Goal of the exercise:
Repeat each line of the data below exactly, but skip the pictures.

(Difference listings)
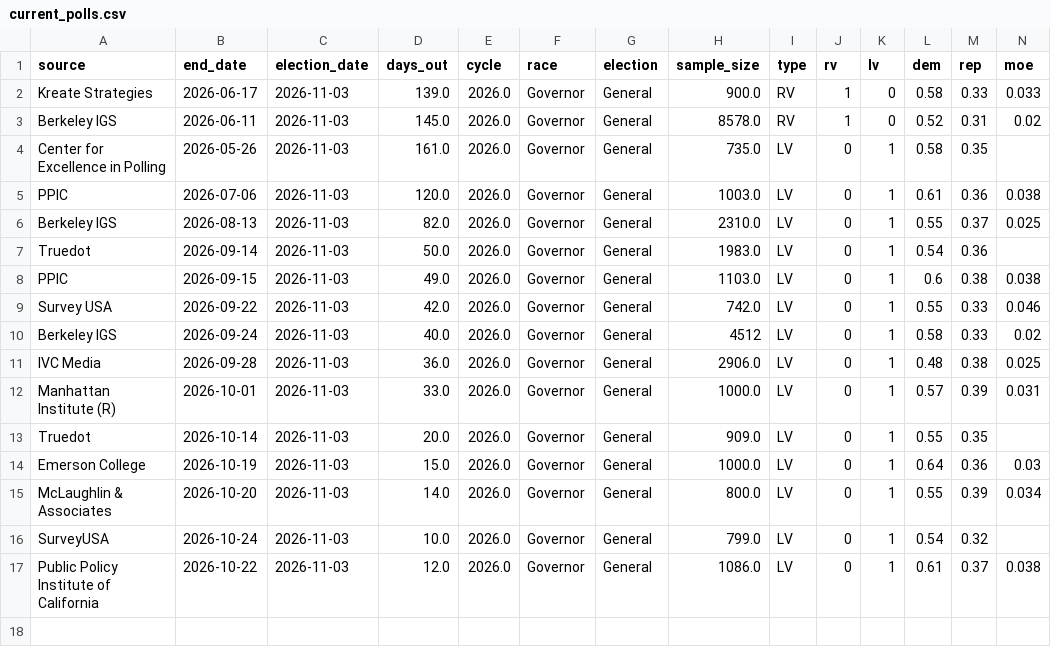
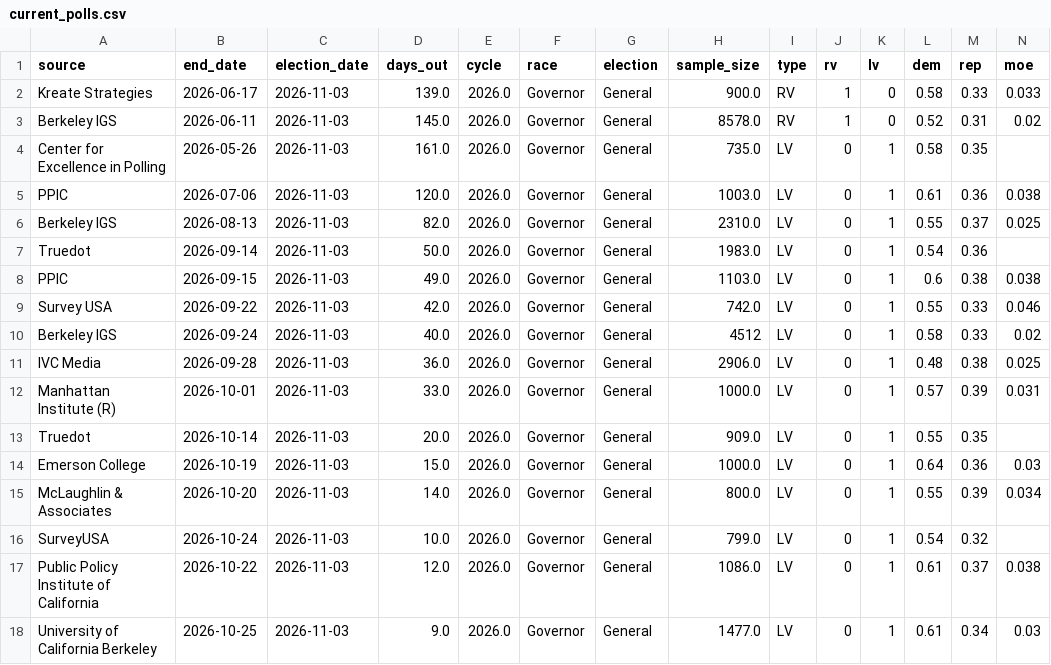
Before and after one commit to tysoda/2026-Ca-SD4-forecast-V2, a CSV file: current_polls.csv, drawn as a sheet; only a part is shown; rows hold the shown columns only; the diff names each change by its address in the sheet, - before the commit and + after, or states it on an @@ line.

```diff
--- a/current_polls.csv
+++ b/current_polls.csv
+row 18: University of California Berkeley | 2026-10-25 | 2026-11-03 | 9.0 | 2026.0 | Governor | General | 1477.0 | LV | 0 | 1 | 0.61 | 0.34 | 0.03
```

Result below:
Before and after one commit to tysoda/2026-Ca-SD4-forecast-V2, a CSV file: current_polls.csv, drawn as a sheet; only a part is shown; rows hold the shown columns only; the diff names each change by its address in the sheet, - before the commit and + after, or states it on an @@ line.

```diff
--- a/current_polls.csv
+++ b/current_polls.csv
+row 18: University of California Berkeley | 2026-10-25 | 2026-11-03 | 9.0 | 2026.0 | Governor | General | 1477.0 | LV | 0 | 1 | 0.61 | 0.34 | 0.03
```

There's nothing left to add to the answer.